PETALING JAYA: The bill to abolish the mandatory death penalty for 11 serious offences is expected to be tabled in the next parliamentary sitting in March next year, according to Minister in the Prime Minister’s Department Liew Vui Keong.
He said a special task force will be conducting holistic and independent checks on the law and organising consultation sessions with stakeholders to gather their views.
“The findings and the task force’s report will be presented to the monitoring committee before being handed over to the Cabinet.
“The study is expected to be completed in three months (by the end of 2019). The special task force had its first meeting on Sept 20,” he said in a statement today.
The task force, formed in August, comprises representatives of government agencies, academia, civil society and other relevant parties.
It will study the technical aspects relating to the abolition, apart from looking at alternatives to the maximum penalty.
Liew reiterated that this was in line with Pakatan Harapan’s (PH) election manifesto and showed the government’s commitment to the protection and preservation of human rights.

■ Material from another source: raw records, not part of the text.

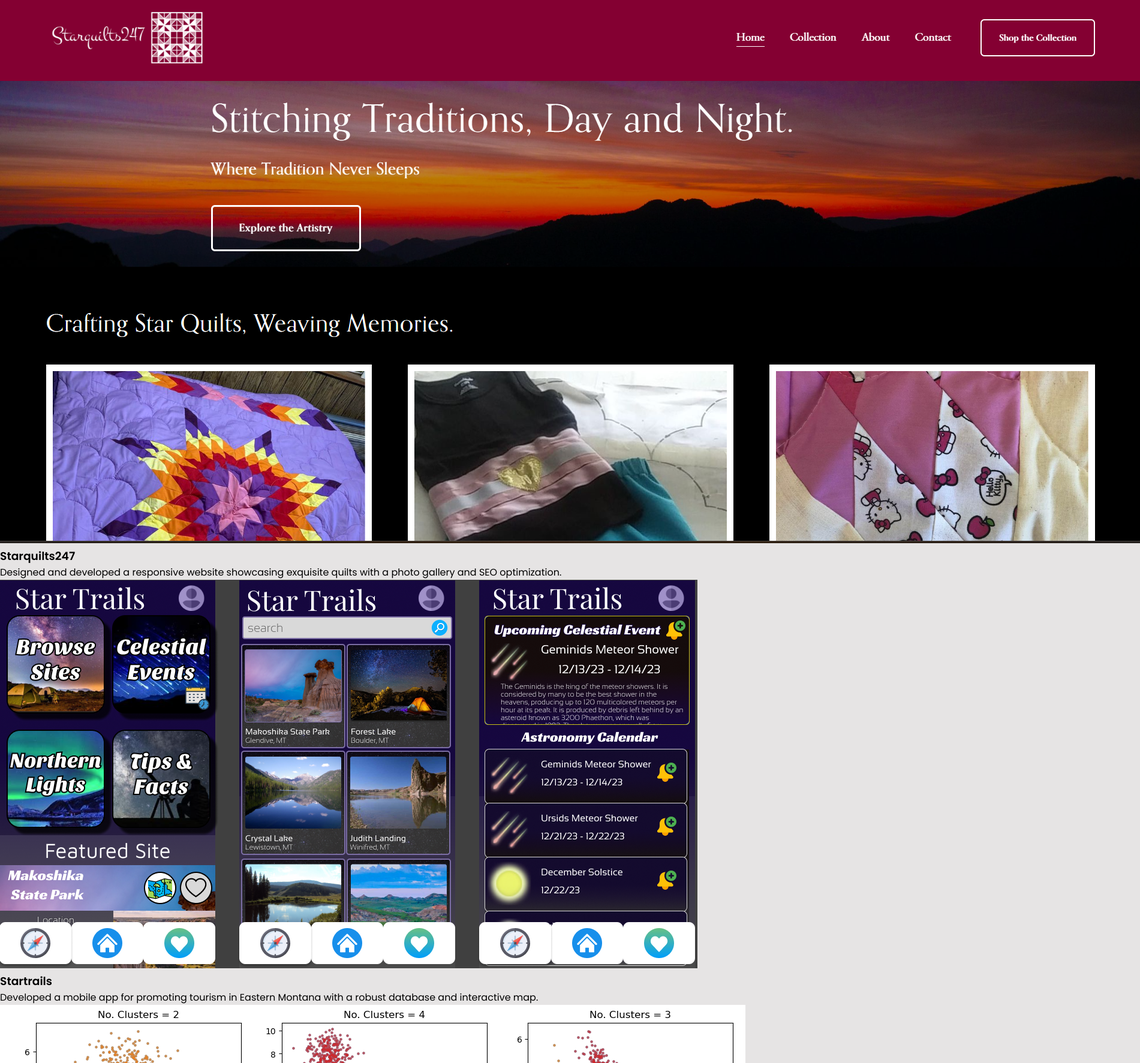
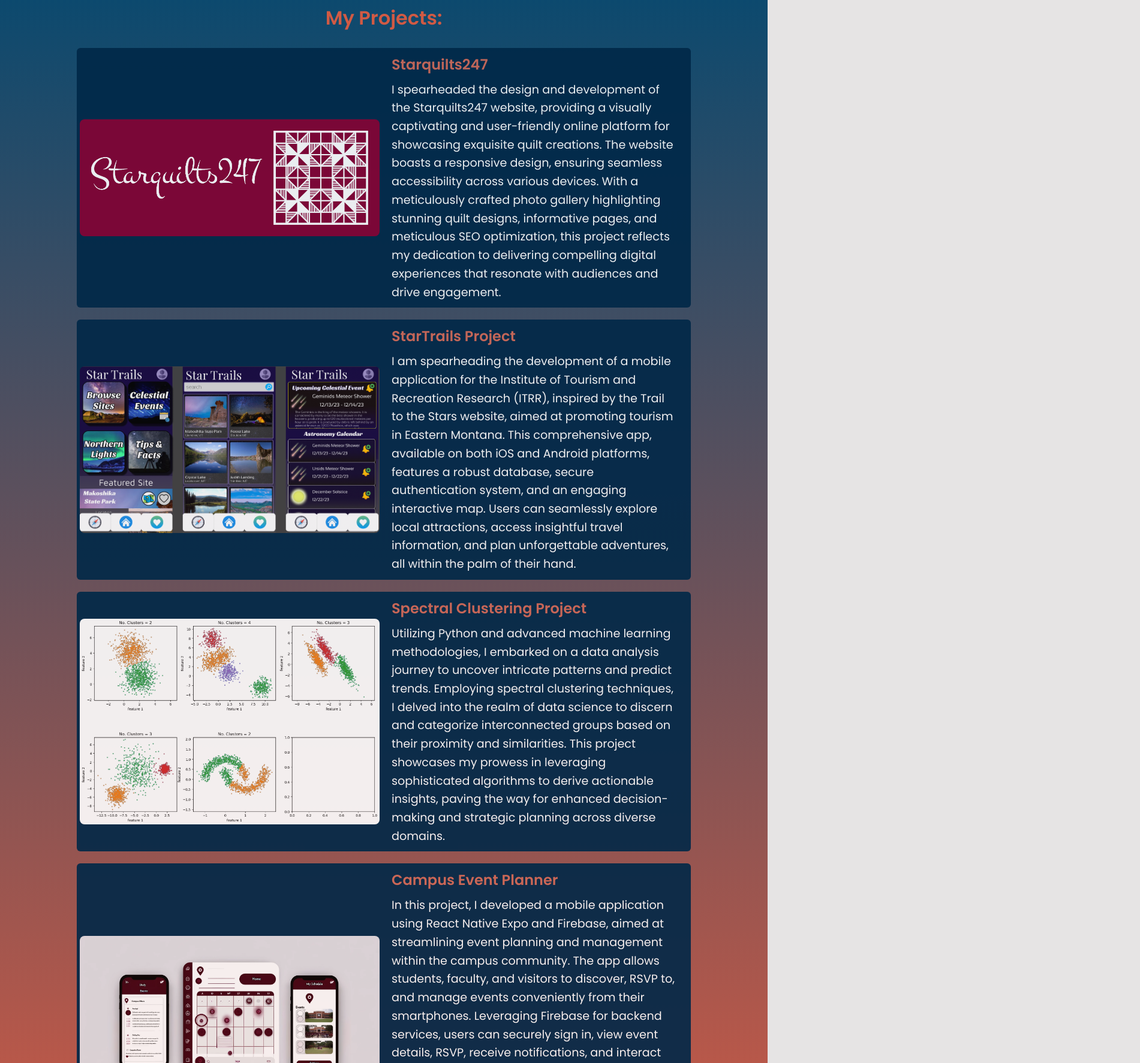
Before and after one commit to Werk17/CharlesWerk, a React (Create React App) app in the folder innonative-solutions/: page /my-work in a window 1280 px wide. Shown: the part 140-1913 px from the top of the page at 60% size, 1901 px wide, since content can reach past the window. Built offline with nearby package versions, Linux system fonts and the light colour scheme; the HTML template or start-up script is replaced by a standard one.

Commit message:
Finished remaking the homepage and the rest of the css

```diff
--- a/innonative-solutions/package.json
+++ b/innonative-solutions/package.json
@@ -13,7 +13,8 @@
     "react-router-dom": "^6.24.1",
     "react-scripts": "5.0.1",
     "web-vitals": "^2.1.4",
-    "nth-check": ">=2.0.1"
+    "nth-check": ">=2.0.1",
+    "postcss": ">=8.4.31"
   },
   "scripts": {
     "start": "react-scripts start",
@@ -41,6 +42,7 @@
   },
   "devDependencies": {
     "@babel/plugin-proposal-private-property-in-object": "^7.21.11",
-    "nth-check": ">=2.0.1"
+    "nth-check": ">=2.0.1",
+    "postcss": ">=8.4.31"
   }
 }
--- a/innonative-solutions/public/index.html
+++ b/innonative-solutions/public/index.html
@@ -23,7 +23,7 @@
       work correctly both with client-side routing and a non-root public URL.
       Learn how to configure a non-root public URL by running `npm run build`.
     -->
-  <title>React App</title>
+  <title>Innonative Solutions</title>
 </head>
 
 <body>
--- a/innonative-solutions/src/App.js
+++ b/innonative-solutions/src/App.js
@@ -1,13 +1,11 @@
 import React from 'react';
 import { BrowserRouter as Router, Route, Routes } from 'react-router-dom';
 import NavBar from './components/NavBar';
-import Hero from './components/Hero';
-import Skills from './components/Skills';
 import About from './components/About';
 import MyWork from './components/MyWork';
 import Contact from './components/Contact';
 import Footer from './components/Footer';
-
+import Home from './components/Home';
 import './App.css';
 
 const App = () => {
@@ -15,7 +13,7 @@ const App = () => {
     <Router>
       <NavBar />
       <Routes>
-        <Route path="/" element={<Hero />} />
+        <Route path="/" element={<Home />} />
         <Route path="/about" element={<About />} />
         <Route path="/my-work" element={<MyWork />} />
         <Route path="/contact" element={<Contact />} />
--- a/innonative-solutions/src/components/About.js
+++ b/innonative-solutions/src/components/About.js
@@ -48,7 +48,7 @@ const About = () => {
                 <h3>Timeline</h3>
                 <div className="timeline-item">
                     <h4>June 2024 - Present</h4>
-                    <p>Software Engineer at XYZ Company</p>
+                    <p>Security and Systems Intern</p>
                 </div>
                 <div className="timeline-item">
                     <h4>2020 - 2024</h4>
--- /dev/null
+++ b/innonative-solutions/src/components/CTA.js
@@ -0,0 +1,14 @@
+import React from 'react';
+import './CTA.css';
+
+const CTA = () => {
+    return (
+        <section className="cta">
+            <h2>Let's Work Together</h2>
+            <p>If you have a project in mind or just want to say hello, feel free to contact me.</p>
+            <a href="contact.html" className="cta-button">Contact Me</a>
+        </section>
+    );
+};
+
+export default CTA;
--- /dev/null
+++ b/innonative-solutions/src/components/Home.js
@@ -0,0 +1,23 @@
+import React from 'react';
+import NavBar from './NavBar';
+import Hero from './Hero';
+import Skills from './Skills';
+import Projects from './Projects';
+import Testimonials from './Testimonials';
+import CTA from './CTA';
+import Footer from './Footer';
+// import './Home.css';
+
+const Home = () => {
+    return (
+        <div className="home-page">
+            <Hero />
+            <Skills />
+            <Projects />
+            <Testimonials />
+            <CTA />
+        </div>
+    );
+};
+
+export default Home;
--- a/innonative-solutions/src/components/MyWork.js
+++ b/innonative-solutions/src/components/MyWork.js
@@ -1,35 +1,65 @@
 import React from 'react';
+import './Projects.css';
 
 const MyWork = () => {
     return (
-        <div>
-            <h2>My Projects</h2>
-            <div className="projects-container">
-                <div className="project">
-                    <img src="/assets/Starquilts247Landing.png" alt="Project 1" />
-                    <h3>Starquilts247</h3>
-                    <p>Designed and developed a responsive website showcasing exquisite quilts with a photo gallery and SEO optimization.</p>
-                </div>
-                <div className="project">
-                    <img src="/assets/StarTrailsDesign.png" alt="Project 2" />
-                    <h3>Startrails</h3>
-                    <p>Developed a mobile app for promoting tourism in Eastern Montana with a robust database and interactive map.</p>
-                </div>
-                <div className="project">
-                    <img src="/assets/SpectralClustering.png" alt="Project 3" />
-                    <h3>Spectral Clustering</h3>
-                    <p>Utilized Python and machine learning to uncover patterns and predict trends through spectral clustering techniques.</p>
-                </div>
-                <div className="project">
-                    <img src="/assets/eventPlanner.webp" alt="Project 3" />
-                    <h3>Campus Event Planner</h3>
-                    <p>Developed a React Native app to streamline event planning and management within the campus community using Firebase.</p>
+        <div class="projects-section">
+            <h1>My Projects:</h1>
+            <div class="project-card">
+                <img src="./assets/logos/LogoMaroon.png" alt="Website Project" class="project-image" />
+
+                <div class="project-card-content">
+                    <h2>Starquilts247</h2>
+                    <p>I spearheaded the design and development of the Starquilts247 website, providing a visually
+                        captivating and user-friendly online platform for showcasing exquisite quilt creations. The website
+                        boasts a responsive design, ensuring seamless accessibility across various devices. With a
+                        meticulously crafted photo gallery highlighting stunning quilt designs, informative pages, and
+                        meticulous SEO optimization, this project reflects my dedication to delivering compelling digital
+                        experiences that resonate with audiences and drive engagement.</p>
                 </div>
             </div>
-            <div className="projects-button-container">
-                <a href="/my-work" className="projects-button">See All Projects</a>
+            <div class="project-card">
+                <img src="./assets/StarTrailsDesign.png" alt="Mobile App Project" class="project-image" />
+
+                <div class="project-card-content">
+                    <h2>StarTrails Project</h2>
+                    <p>I am spearheading the development of a mobile application for the Institute of Tourism and Recreation
+                        Research (ITRR), inspired by the Trail to the Stars website, aimed at promoting tourism in Eastern
+                        Montana. This comprehensive app, available on both iOS and Android platforms, features a robust
+                        database, secure authentication system, and an engaging interactive map. Users can seamlessly
+                        explore local attractions, access insightful travel information, and plan unforgettable adventures,
+                        all within the palm of their hand.</p>
+                </div>
+            </div>
+            <div class="project-card">
+                <img src="./assets/SpectralClustering.png" alt="Mockup Project" class="project-image" />
+
+                <div class="project-card-content">
+                    <h2>Spectral Clustering Project</h2>
+                    <p>Utilizing Python and advanced machine learning methodologies, I embarked on a data analysis journey
+                        to uncover intricate patterns and predict trends. Employing spectral clustering techniques, I delved
+                        into the realm of data science to discern and categorize interconnected groups based on their
+                        proximity and similarities. This project showcases my prowess in leveraging sophisticated algorithms
+                        to derive actionable insights, paving the way for enhanced decision-making and strategic planning
+                        across diverse domains.</p>
+                </div>
+            </div>
+            <div class="project-card">
+                <img src="./assets/eventPlanner.webp" alt="Event Planner" class="project-image" />
+
+                <div class="project-card-content">
+                    <h2>Campus Event Planner</h2>
+                    <p>In this project, I developed a mobile application using React Native Expo and Firebase, aimed at
+                        streamlining event planning and management within the campus community. The app allows students,
+                        faculty, and visitors to discover, RSVP to, and manage events conveniently from their smartphones.
+                        Leveraging Firebase for backend services, users can securely sign in, view event details, RSVP,
+                        receive notifications, and interact with event organizers. With a user-friendly interface and
+                        intuitive features such as event filtering, calendar integration, and social sharing, the Campus
+                        Event Planner enhances campus engagement and fosters community involvement.</p>
+                </div>
             </div>
         </div>
+
     );
 };
 
--- /dev/null
+++ b/innonative-solutions/src/components/Projects.js
@@ -0,0 +1,38 @@
+import React from 'react';
+import './Projects.css';
+import './Project.css';
+
+const Projects = () => {
+    return (
+        <section className="projects">
+            <h2>My Projects</h2>
+            <div className="projects-container">
+                <div className="project">
+                    <img src="./assets/Starquilts247Landing.png" alt="Project 1" />
+                    <h3>Starquilts247</h3>
+                    <p>Designed and developed a responsive website showcasing exquisite quilts with a photo gallery and SEO optimization.</p>
+                </div>
+                <div className="project">
+                    <img src="./assets/StarTrailsDesign.png" alt="Project 2" />
+                    <h3>Startrails</h3>
+                    <p>Developed a mobile app for promoting tourism in Eastern Montana with a robust database and interactive map.</p>
+                </div>
+                <div className="project">
+                    <img src="./assets/SpectralClustering.png" alt="Project 3" />
+                    <h3>Spectral Clustering</h3>
+                    <p>Utilized Python and machine learning to uncover patterns and predict trends through spectral clustering techniques.</p>
+                </div>
+                <div className="project">
+                    <img src="./assets/eventPlanner.webp" alt="Project 4" />
+                    <h3>Campus Event Planner</h3>
+                    <p>Developed a React Native app to streamline event planning and management within the campus community using Firebase.</p>
+                </div>
+            </div>
+            <div className="projects-button-container">
+                <a href="my-work.html" className="projects-button">See All Projects</a>
+            </div>
+        </section>
+    );
+};
+
+export default Projects;
--- /dev/null
+++ b/innonative-solutions/src/components/Testimonials.js
@@ -0,0 +1,22 @@
+import React from 'react';
+import './Testimonials.css';
+
+const Testimonials = () => {
+    return (
+        <section className="testimonials">
+            <h2>Testimonials</h2>
+            <div className="testimonials-container">
+                <div className="testimonial">
+                    <p>"Charles is a fantastic developer. His attention to detail and commitment to quality are exceptional."</p>
+                    <h3>- John</h3>
+                </div>
+                <div className="testimonial">
+                    <p>"Working with Charles was a great experience. He delivered on time and exceeded our expectations."</p>
+                    <h3>- Megan</h3>
+                </div>
+            </div>
+        </section>
+    );
+};
+
+export default Testimonials;
```
Also changed, not shown: innonative-solutions/src/components/Testimonials.css (renamed from innonative-solutions/src/components/Testimonial.css), 1 other file (tests, documents, lock files or other folders).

The bill to repeal the mandatory death penalty was expected to be tabled in Parliament this month once the government had decided on appropriate prison terms for 11 serious criminal offences covered by it.
Currently, the 11 offences fall under two acts — nine under the Penal Code, including murder, waging war against the Yang di-Pertuan Agong and committing terrorist acts — and two under the Firearms (Increased Penalties) Act 1971.